The standard deviation of the continuously compounded return on the underlying. Volatility is generally annualised.See historic volatility, implied volatility
A security giving the holder a right to subscribe to a share or bond at a given price and from a certain date. If this right is not exercised before the maturity date, the warrant will expire worthless.
Swap with a warrant attached allowing the issuer of the fixed-rate bond to go on paying a floating rate in the event that he or she exercises another warrant allowing him or her to prolong the life of the bond.
Trading a bond before the issue date; no interest is accrued during this period. Also known as the "grey market".
Worst-case (credit risk) exposure:
Estimate of the highest positive market value a derivative contract or portfolio is likely to attain at a given moment or period in the future, with a given level of confidence.
Worst-case (credit risk) loss:
Estimate of the largest amount a derivative counterparty is likely to lose, with a given level of probability, as a result of default from a derivatives contract or portfolio.
Worst-case default rate:
The highest rates of default that are likely to occur at a given moment or period in the future, with a given level of confidence.
To sell an option is to write it. The person selling an option is known as the writer.
The same as "seller" of an option.
Used to denote the strike price of an option; sometimes this is denoted using the term K or S.
The interest rate which can be earned on an investment, currently quoted by the market or implied by the current market price for the investment - as opposed to the coupon paid by an issuer on a security, which is based on the coupon rate and the face value. For a bond, generally the same as yield to maturity unless otherwise specified.
Graphical representation of the maturity structure of interest rates, plotting yields of bonds that are all of the same class or credit quality against the maturity of the bonds.
Yield to equivalent life:
The same as yield to maturity for a bond with partial redemptions.
Yield to maturity:
The internal rate of return of a bond - the yield necessary to discount all the bond's cash flows to an NPV equal to its current price. See current yield, gross redemption yield, simple yield to maturity.
Option that allows purchasers to take a view on a yield curve without having to take a view about a market's direction.
Swap in which the index rates of the two interest streams are at different points on the yield curve. Both payments are refixed with the same frequency whatever the index rate.
See yield to maturity.
A collar where the premiums paid and received are equal, giving a net zero cost.

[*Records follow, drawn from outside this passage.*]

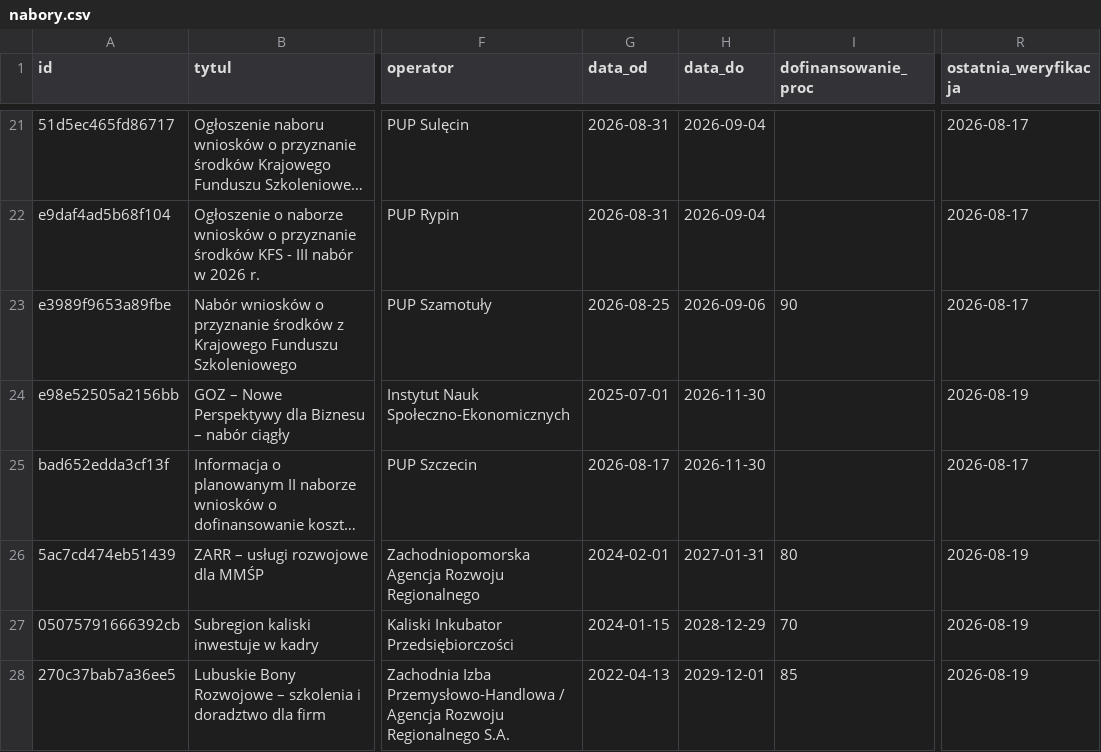
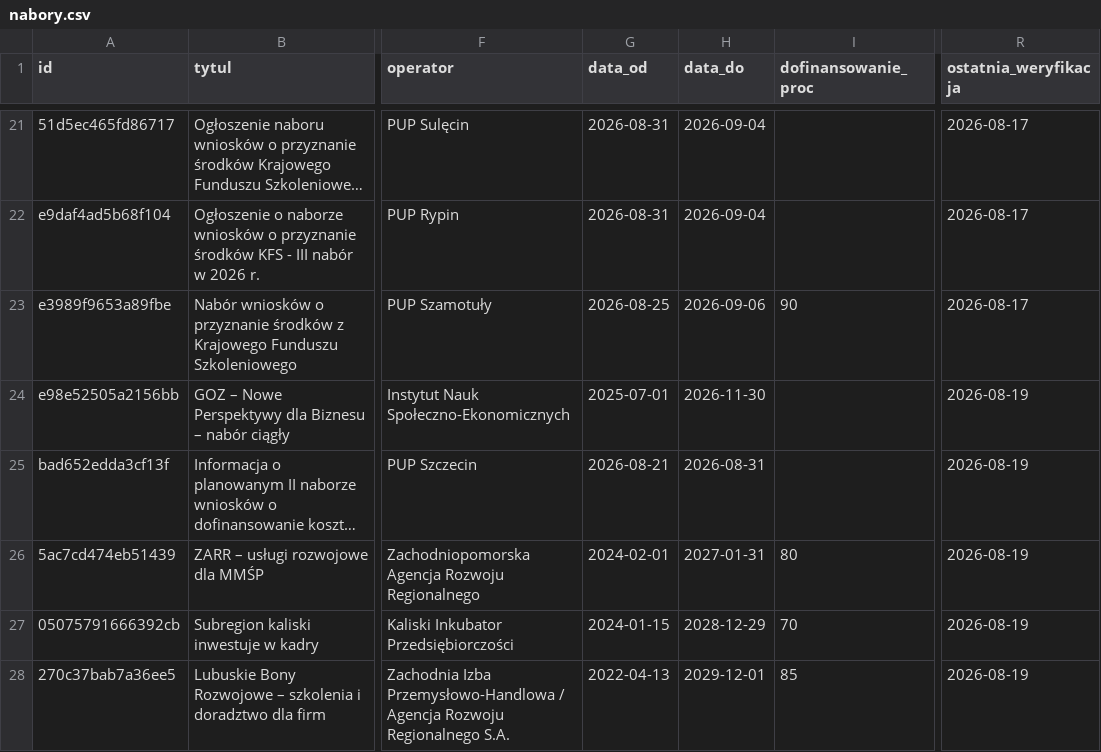
Before and after one commit to AnetaIdczak/monitor-naborow-szkoleniowych, a CSV file: data/nabory.csv, drawn as a sheet; only a part is shown, gaps mark what is left out; long unchanged cells end in …; the diff names each change by its address in the sheet, - before the commit and + after, or states it on an @@ line.

```diff
--- a/data/nabory.csv
+++ b/data/nabory.csv
-G25 (data_od): 2026-08-17
+G25 (data_od): 2026-08-21
-H25 (data_do): 2026-11-30
+H25 (data_do): 2026-08-31
-R25 (ostatnia_weryfikacja): 2026-08-17
+R25 (ostatnia_weryfikacja): 2026-08-19
```
Also changed, not shown: 4 other files.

A zero-coupon security is one that does not pay a coupon. Its price is correspondingly less to compensate for this. A zero-coupon yield is the yield which a zero-coupon investment for that term would have if it were consistent with the par yield curve.

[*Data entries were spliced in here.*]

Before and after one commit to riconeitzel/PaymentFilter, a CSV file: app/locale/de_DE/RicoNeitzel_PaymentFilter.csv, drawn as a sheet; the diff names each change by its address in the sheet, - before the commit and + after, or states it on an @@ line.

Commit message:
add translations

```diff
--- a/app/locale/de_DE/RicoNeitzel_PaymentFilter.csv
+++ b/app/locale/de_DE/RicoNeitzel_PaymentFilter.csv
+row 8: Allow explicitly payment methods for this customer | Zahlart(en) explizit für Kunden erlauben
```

Bond on which no coupon is paid. It is either issued at a discount or redeemed at a premium to face value.
Swap converting the payment pattern of a zero-coupon bond, either to that of a normal, coupon-paying fixed-rate bond or to a floating rate.

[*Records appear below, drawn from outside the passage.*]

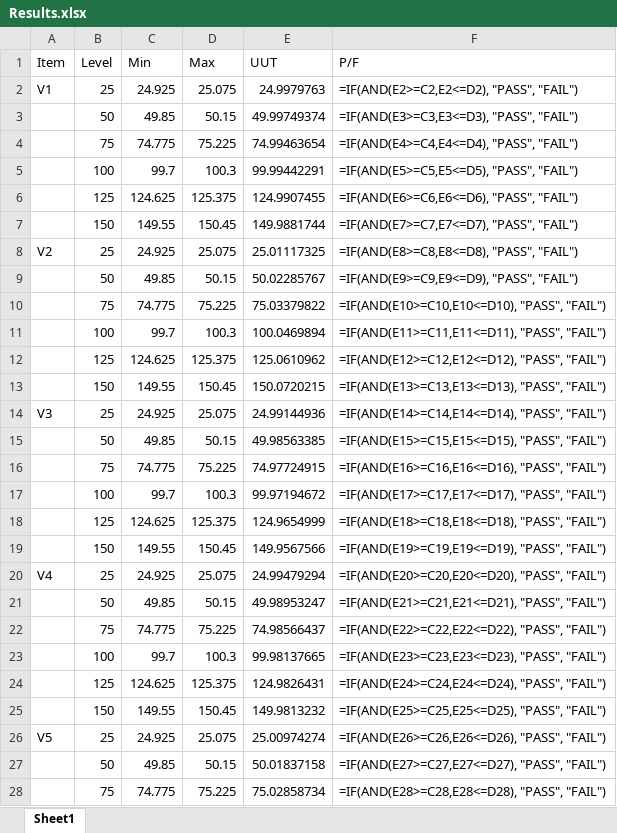
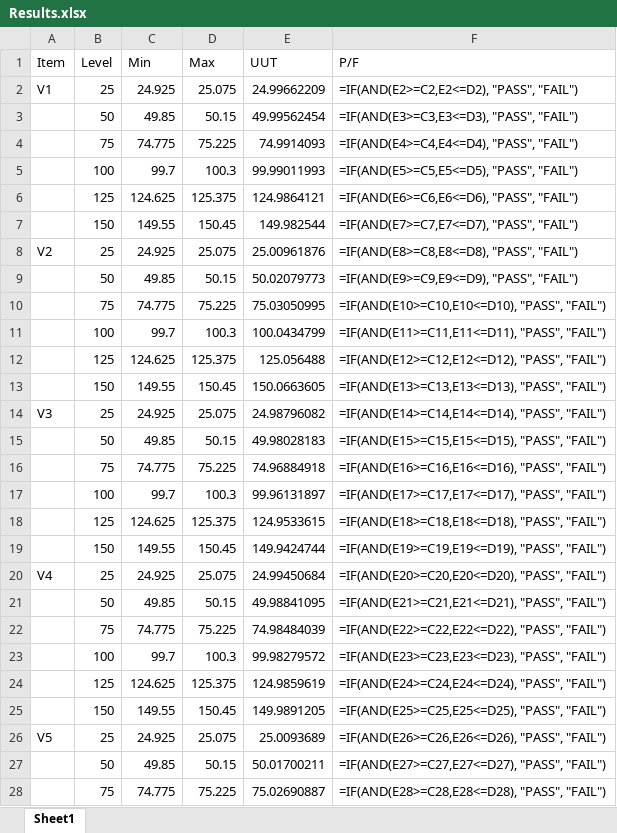
Before and after one commit to AndrewDulac/RTS-Calibration-Verification, an Excel workbook: Results.xlsx, sheet Sheet1, drawn as a sheet; only a part is shown; values as stored, in another font and other column widths than the file's, no borders; formulas without a stored value are shown as written; conditional formats not drawn; the diff covers the shown part only; the diff names each change by its address in the sheet, - before the commit and + after, or states it on an @@ line.

```diff
--- a/Results.xlsx (sheet Sheet1)
+++ b/Results.xlsx (sheet Sheet1)
-E2 (UUT): 24.9979763
+E2 (UUT): 24.99662209
-E3 (UUT): 49.99749374
+E3 (UUT): 49.99562454
-E4 (UUT): 74.99463654
+E4 (UUT): 74.9914093
-E5 (UUT): 99.99442291
+E5 (UUT): 99.99011993
-E6 (UUT): 124.9907455
+E6 (UUT): 124.9864121
-E7 (UUT): 149.9881744
+E7 (UUT): 149.982544
-E8 (UUT): 25.01117325
+E8 (UUT): 25.00961876
-E9 (UUT): 50.02285767
+E9 (UUT): 50.02079773
-E10 (UUT): 75.03379822
+E10 (UUT): 75.03050995
-E11 (UUT): 100.0469894
+E11 (UUT): 100.0434799
-E12 (UUT): 125.0610962
+E12 (UUT): 125.056488
-E13 (UUT): 150.0720215
+E13 (UUT): 150.0663605
-E14 (UUT): 24.99144936
+E14 (UUT): 24.98796082
-E15 (UUT): 49.98563385
+E15 (UUT): 49.98028183
-E16 (UUT): 74.97724915
+E16 (UUT): 74.96884918
-E17 (UUT): 99.97194672
+E17 (UUT): 99.96131897
-E18 (UUT): 124.9654999
+E18 (UUT): 124.9533615
-E19 (UUT): 149.9567566
+E19 (UUT): 149.9424744
-E20 (UUT): 24.99479294
+E20 (UUT): 24.99450684
-E21 (UUT): 49.98953247
+E21 (UUT): 49.98841095
-E22 (UUT): 74.98566437
+E22 (UUT): 74.98484039
-E23 (UUT): 99.98137665
+E23 (UUT): 99.98279572
-E24 (UUT): 124.9826431
+E24 (UUT): 124.9859619
-E25 (UUT): 149.9813232
+E25 (UUT): 149.9891205
-E26 (UUT): 25.00974274
+E26 (UUT): 25.0093689
-E27 (UUT): 50.01837158
+E27 (UUT): 50.01700211
-E28 (UUT): 75.02858734
+E28 (UUT): 75.02690887
```
Also changed, not shown: 135 edited cells elsewhere in this sheet, data/.DataCopy.xlsx, data/.FilteredData.xlsx, 1 other file.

Generic term for options for which there is no premium, either because the buyer undertakes to forgo a percentage of any gain or because the buyer offsets the cost by writing other options.
The z-spread is a spread of a bond yield to a yield curve. It is the basis point spread that would need to be added to the implied spot yield curve such that the discounted cashflows of a bond are equal to its present value (its current market price). Each bond cashflow would be discounted by the relevant spot rate for its maturity term. This differs from a conventional swap spread which has been calculated using the bond's yield-to-maturity to discount all its cashflows. Both spreads can be viewed as the coupon of a swap market annuity of equivalent credit risk of the bond being valued.